These positions were hardly popular in Washington. Many wanted the United States to stand more forcefully on the side of “freedom”. Hungary really was a captive nation; American propaganda and Radio Free Europe had helped encourage the Hungarians to revolt by giving the impression that American support for an anti-Soviet revolt was forthcoming. Egypt’s Nasser was a dictator whom Britain’s prime minister Eden likened to Hitler. James Reston, New York Times columnist and nationally prominent purveyor of the conventional wisdom, wrote about the crisis under the headline “Washington Loses Grip,” charging that Eisenhower had “lost control of events in areas vital to its security.” The president, he added, “could no longer speak as keeper of the peace and leader of a unified alliance,” then, as now, a widely echoed charge. Much of America’s WASP foreign-policy establishment was aghast at Ike’s letting Great Britain hang out to dry.

Regrettably, the present situation seems more dangerous than 1956. Everyone’s nuclear forces are now on quicker triggers, rockets instead of bombers. Eisenhower was more popular than Obama, and was genuinely respected by the military. He was thus able to dispute his generals with confidence, if need be; the experience of having victoriously commanded armies in a major war is something no civilian president can ever match. Obama faces three crises, not two: even if the ISIS doesn’t have serious weapons or hold strategic territory, it has captured imaginations throughout the world of Sunni Islam. But almost certainly the best thing Obama can do vis-à-vis ISIS is to avoid getting drawn into a war against Iran.

At one point early on in the Suez crisis, Eisenhower contemplated intervening in support of Egypt against Israeli aggression.
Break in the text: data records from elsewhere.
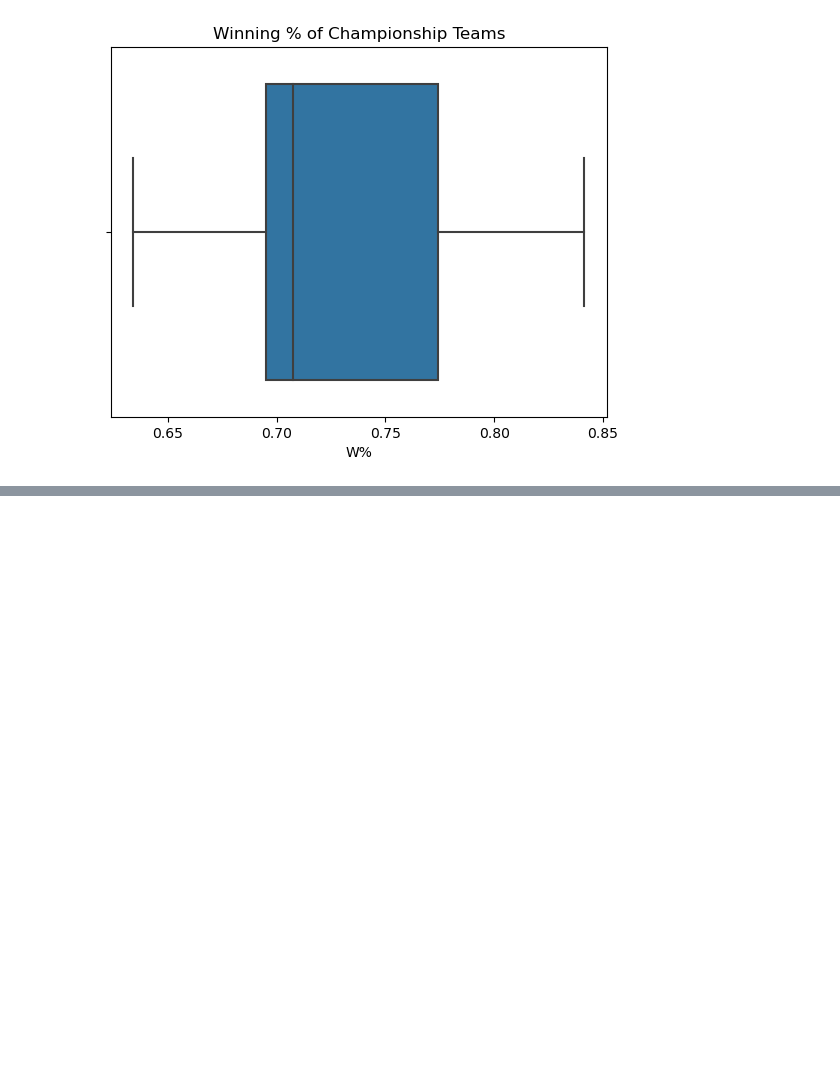
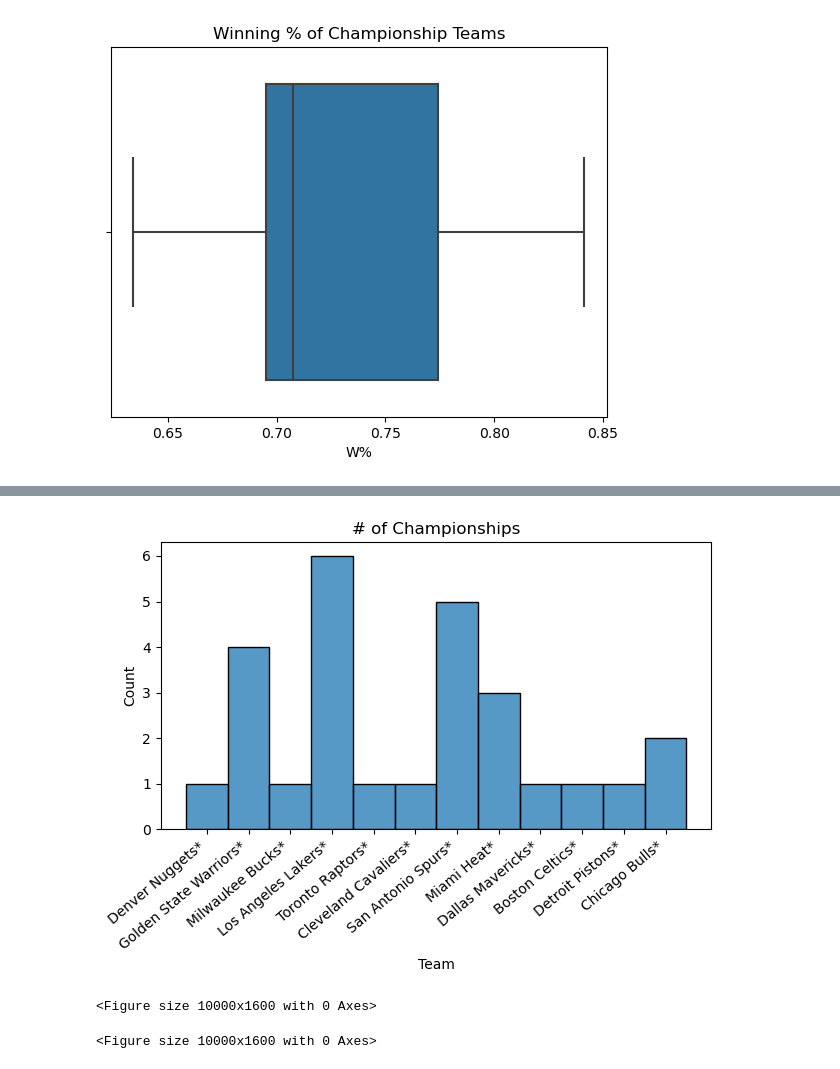
Before and after one commit to abdulksyed10/CS2410FinalProject, a Jupyter notebook: Preprocessing.ipynb, the cells around one changed output, grey strips where cells are left out. Saved outputs shown, nothing was run; the diff lists cells and outputs as text; code cells hidden in the pictures; blank space fills up the shorter version.

```diff
--- a/Preprocessing.ipynb
+++ b/Preprocessing.ipynb
@@ -285,0 +364,12 @@ Text(0.5, 1.0, 'Winning % of Championship Teams')
+# %%
+ax = sns.histplot(x='Team', data=champ)
+
+ax.set_xticklabels(ax.get_xticklabels(), rotation=40, ha="right")
+plt.title('# of Championships')
+plt.tight_layout()
+plt.show()
+plt.figure(figsize=(100, 16))
+# %% [output]
+[figure, added]
+<Figure size 10000x1600 with 0 Axes>
+<Figure size 10000x1600 with 0 Axes>
```
Also changed, not shown: parts of 4 cells of this notebook.
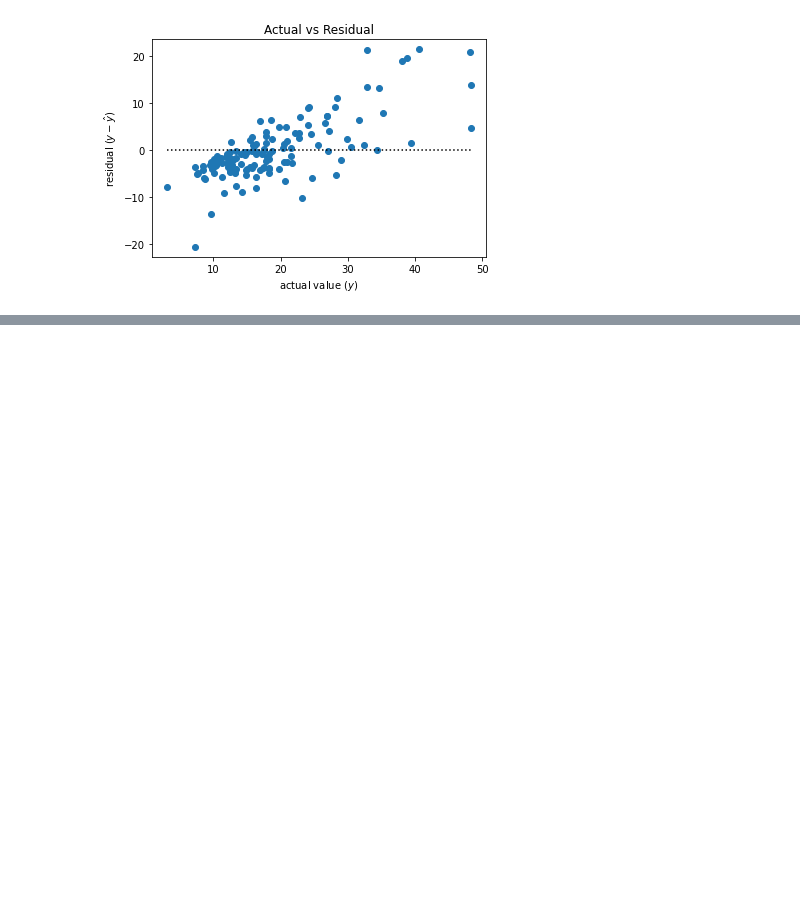
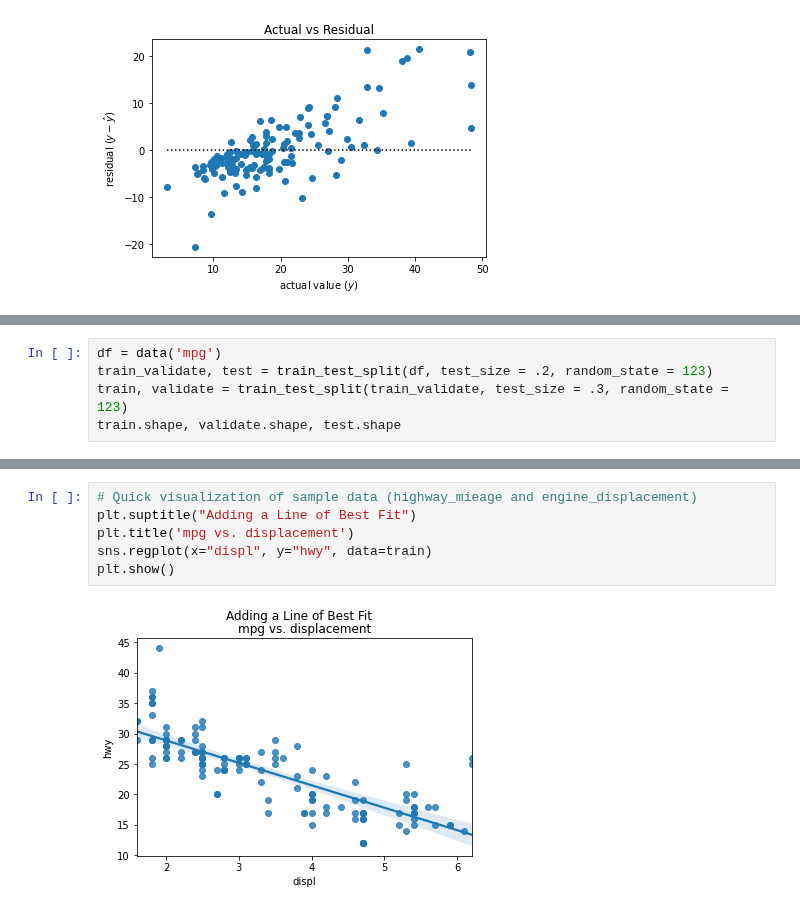
Before and after one commit to CSolitaire/regression-exercises, a Jupyter notebook: evaluate.ipynb, the cells around one changed output, grey strips where cells are left out. Saved outputs shown, nothing was run; the diff lists cells and outputs as text; blank space fills up the shorter version.

```diff
--- a/evaluate.ipynb
+++ b/evaluate.ipynb
@@ -483,0 +489,5 @@ Reject Null: The model bulit on indipendent variables explains the relationship,
+# %%
+df = data('mpg')
+train_validate, test = train_test_split(df, test_size = .2, random_state = 123)
+train, validate = train_test_split(train_validate, test_size = .3, random_state = 123)
+train.shape, validate.shape, test.shape
@@ -483,0 +545,8 @@ Reject Null: The model bulit on indipendent variables explains the relationship,
+# %%
+# Quick visualization of sample data (highway_mieage and engine_displacement)
+plt.suptitle("Adding a Line of Best Fit")
+plt.title('mpg vs. displacement')
+sns.regplot(x="displ", y="hwy", data=train)
+plt.show()
+# %% [output]
+[figure, added]
```
Also changed, not shown: parts of 15 cells of this notebook.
As the crisis unfolded, Eisenhower became a de facto protector of Nasser, not of the policies of Britain and France. He recognized that America’s interests did not lie with blind and unconditional support of an ally. This is perhaps the most critical lesson Obama could draw from 1956, and he should make it very clear that an Israeli attack on Iran would be viewed as direct threat to American interests, and the United States might counter it directly, by military means, if necessary.

An underlying lesson of 1956 is that America’s geographic position enables it to watch events and not rush into precipitous action. What seemed an earth-shattering crisis was, in fact, not one. Britain and France got over it. Their imperial pretensions, which Eisenhower always thought ridiculous, were doomed anyway. NATO survived, and thrived. The man accused by the Washington commentariat of not “leading” and acting forcefully has gone down in history as America’s most successful postwar President, alongside Reagan. There is much Obama can take from that.

A joke currently going around the chanceries of Europe is that Washington, having missed out on the beginnings of World Wars I and II, wants to be in right at the start of World War III. It is mordant, the darkest of gallows humor. But Obama has it well within his power to put this joke to rest.

Scott McConnell is a founding editor of The American Conservative.